**Work task:**
Repeat every line of the data verbatim.

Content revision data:
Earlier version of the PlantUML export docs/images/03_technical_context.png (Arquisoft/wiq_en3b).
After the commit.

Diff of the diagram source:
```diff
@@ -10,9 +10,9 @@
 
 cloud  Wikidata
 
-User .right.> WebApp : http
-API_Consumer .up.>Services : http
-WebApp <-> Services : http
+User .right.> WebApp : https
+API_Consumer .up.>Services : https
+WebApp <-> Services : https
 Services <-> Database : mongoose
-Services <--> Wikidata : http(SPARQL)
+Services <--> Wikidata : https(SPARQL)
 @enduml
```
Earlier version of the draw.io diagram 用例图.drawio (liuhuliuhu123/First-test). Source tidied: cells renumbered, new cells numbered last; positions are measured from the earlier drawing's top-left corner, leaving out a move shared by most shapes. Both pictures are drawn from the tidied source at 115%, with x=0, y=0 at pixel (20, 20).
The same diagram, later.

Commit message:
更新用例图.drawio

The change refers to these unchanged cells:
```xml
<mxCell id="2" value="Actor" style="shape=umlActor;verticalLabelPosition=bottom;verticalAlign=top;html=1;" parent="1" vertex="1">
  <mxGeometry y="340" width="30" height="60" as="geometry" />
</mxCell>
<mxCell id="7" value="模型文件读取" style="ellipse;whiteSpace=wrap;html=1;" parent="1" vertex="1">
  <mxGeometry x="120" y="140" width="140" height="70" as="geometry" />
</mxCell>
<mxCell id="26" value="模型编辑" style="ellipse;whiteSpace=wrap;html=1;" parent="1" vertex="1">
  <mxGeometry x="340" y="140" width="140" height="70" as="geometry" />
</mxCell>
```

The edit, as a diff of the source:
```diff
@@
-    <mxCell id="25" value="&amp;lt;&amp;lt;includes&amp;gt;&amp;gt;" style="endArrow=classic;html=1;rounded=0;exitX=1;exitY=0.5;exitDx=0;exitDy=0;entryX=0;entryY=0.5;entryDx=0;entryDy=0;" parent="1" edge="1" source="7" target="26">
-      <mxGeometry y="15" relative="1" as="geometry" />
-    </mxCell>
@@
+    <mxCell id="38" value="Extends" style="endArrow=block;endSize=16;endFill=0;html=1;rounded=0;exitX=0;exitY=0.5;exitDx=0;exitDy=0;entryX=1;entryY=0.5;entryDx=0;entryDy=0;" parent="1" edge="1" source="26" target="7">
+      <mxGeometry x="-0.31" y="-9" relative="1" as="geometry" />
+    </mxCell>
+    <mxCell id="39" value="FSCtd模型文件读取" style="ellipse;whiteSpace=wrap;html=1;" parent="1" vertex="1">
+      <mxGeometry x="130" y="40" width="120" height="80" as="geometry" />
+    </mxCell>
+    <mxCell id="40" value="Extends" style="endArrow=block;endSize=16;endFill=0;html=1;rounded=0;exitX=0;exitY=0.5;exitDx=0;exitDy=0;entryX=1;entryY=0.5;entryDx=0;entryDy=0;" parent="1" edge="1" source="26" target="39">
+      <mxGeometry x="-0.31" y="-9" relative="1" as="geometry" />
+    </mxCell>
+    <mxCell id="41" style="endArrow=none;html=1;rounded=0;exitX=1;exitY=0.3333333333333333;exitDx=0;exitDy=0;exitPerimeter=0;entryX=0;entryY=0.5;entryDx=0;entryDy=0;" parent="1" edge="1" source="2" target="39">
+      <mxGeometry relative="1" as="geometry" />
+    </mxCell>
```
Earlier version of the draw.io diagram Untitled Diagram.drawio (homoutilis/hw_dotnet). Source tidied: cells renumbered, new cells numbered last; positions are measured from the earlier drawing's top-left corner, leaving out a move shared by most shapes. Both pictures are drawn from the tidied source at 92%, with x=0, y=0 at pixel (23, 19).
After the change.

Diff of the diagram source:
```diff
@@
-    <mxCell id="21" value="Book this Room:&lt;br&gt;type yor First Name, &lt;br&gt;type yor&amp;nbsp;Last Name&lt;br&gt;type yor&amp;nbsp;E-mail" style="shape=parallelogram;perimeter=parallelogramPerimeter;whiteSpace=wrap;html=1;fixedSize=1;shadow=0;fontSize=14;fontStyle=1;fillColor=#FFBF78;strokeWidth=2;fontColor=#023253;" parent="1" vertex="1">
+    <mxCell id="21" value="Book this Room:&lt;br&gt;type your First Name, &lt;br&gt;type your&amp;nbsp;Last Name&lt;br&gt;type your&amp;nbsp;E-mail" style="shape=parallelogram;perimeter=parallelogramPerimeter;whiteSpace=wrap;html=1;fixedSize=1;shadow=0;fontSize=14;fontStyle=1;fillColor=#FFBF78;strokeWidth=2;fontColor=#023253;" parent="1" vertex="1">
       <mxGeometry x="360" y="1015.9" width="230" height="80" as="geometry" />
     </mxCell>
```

**Task output:**
Earlier version of the PlantUML export docs/images/03_technical_context.png (Arquisoft/wiq_en3b).
After the commit.

Diff of the diagram source:
```diff
@@ -10,9 +10,9 @@
 
 cloud  Wikidata
 
-User .right.> WebApp : http
-API_Consumer .up.>Services : http
-WebApp <-> Services : http
+User .right.> WebApp : https
+API_Consumer .up.>Services : https
+WebApp <-> Services : https
 Services <-> Database : mongoose
-Services <--> Wikidata : http(SPARQL)
+Services <--> Wikidata : https(SPARQL)
 @enduml
```
Earlier version of the draw.io diagram 用例图.drawio (liuhuliuhu123/First-test). Source tidied: cells renumbered, new cells numbered last; positions are measured from the earlier drawing's top-left corner, leaving out a move shared by most shapes. Both pictures are drawn from the tidied source at 115%, with x=0, y=0 at pixel (20, 20).
The same diagram, later.

Commit message:
更新用例图.drawio

The change refers to these unchanged cells:
```xml
<mxCell id="2" value="Actor" style="shape=umlActor;verticalLabelPosition=bottom;verticalAlign=top;html=1;" parent="1" vertex="1">
  <mxGeometry y="340" width="30" height="60" as="geometry" />
</mxCell>
<mxCell id="7" value="模型文件读取" style="ellipse;whiteSpace=wrap;html=1;" parent="1" vertex="1">
  <mxGeometry x="120" y="140" width="140" height="70" as="geometry" />
</mxCell>
<mxCell id="26" value="模型编辑" style="ellipse;whiteSpace=wrap;html=1;" parent="1" vertex="1">
  <mxGeometry x="340" y="140" width="140" height="70" as="geometry" />
</mxCell>
```

The edit, as a diff of the source:
```diff
@@
-    <mxCell id="25" value="&amp;lt;&amp;lt;includes&amp;gt;&amp;gt;" style="endArrow=classic;html=1;rounded=0;exitX=1;exitY=0.5;exitDx=0;exitDy=0;entryX=0;entryY=0.5;entryDx=0;entryDy=0;" parent="1" edge="1" source="7" target="26">
-      <mxGeometry y="15" relative="1" as="geometry" />
-    </mxCell>
@@
+    <mxCell id="38" value="Extends" style="endArrow=block;endSize=16;endFill=0;html=1;rounded=0;exitX=0;exitY=0.5;exitDx=0;exitDy=0;entryX=1;entryY=0.5;entryDx=0;entryDy=0;" parent="1" edge="1" source="26" target="7">
+      <mxGeometry x="-0.31" y="-9" relative="1" as="geometry" />
+    </mxCell>
+    <mxCell id="39" value="FSCtd模型文件读取" style="ellipse;whiteSpace=wrap;html=1;" parent="1" vertex="1">
+      <mxGeometry x="130" y="40" width="120" height="80" as="geometry" />
+    </mxCell>
+    <mxCell id="40" value="Extends" style="endArrow=block;endSize=16;endFill=0;html=1;rounded=0;exitX=0;exitY=0.5;exitDx=0;exitDy=0;entryX=1;entryY=0.5;entryDx=0;entryDy=0;" parent="1" edge="1" source="26" target="39">
+      <mxGeometry x="-0.31" y="-9" relative="1" as="geometry" />
+    </mxCell>
+    <mxCell id="41" style="endArrow=none;html=1;rounded=0;exitX=1;exitY=0.3333333333333333;exitDx=0;exitDy=0;exitPerimeter=0;entryX=0;entryY=0.5;entryDx=0;entryDy=0;" parent="1" edge="1" source="2" target="39">
+      <mxGeometry relative="1" as="geometry" />
+    </mxCell>
```
Earlier version of the draw.io diagram Untitled Diagram.drawio (homoutilis/hw_dotnet). Source tidied: cells renumbered, new cells numbered last; positions are measured from the earlier drawing's top-left corner, leaving out a move shared by most shapes. Both pictures are drawn from the tidied source at 92%, with x=0, y=0 at pixel (23, 19).
After the change.

Diff of the diagram source:
```diff
@@
-    <mxCell id="21" value="Book this Room:&lt;br&gt;type yor First Name, &lt;br&gt;type yor&amp;nbsp;Last Name&lt;br&gt;type yor&amp;nbsp;E-mail" style="shape=parallelogram;perimeter=parallelogramPerimeter;whiteSpace=wrap;html=1;fixedSize=1;shadow=0;fontSize=14;fontStyle=1;fillColor=#FFBF78;strokeWidth=2;fontColor=#023253;" parent="1" vertex="1">
+    <mxCell id="21" value="Book this Room:&lt;br&gt;type your First Name, &lt;br&gt;type your&amp;nbsp;Last Name&lt;br&gt;type your&amp;nbsp;E-mail" style="shape=parallelogram;perimeter=parallelogramPerimeter;whiteSpace=wrap;html=1;fixedSize=1;shadow=0;fontSize=14;fontStyle=1;fillColor=#FFBF78;strokeWidth=2;fontColor=#023253;" parent="1" vertex="1">
       <mxGeometry x="360" y="1015.9" width="230" height="80" as="geometry" />
     </mxCell>
```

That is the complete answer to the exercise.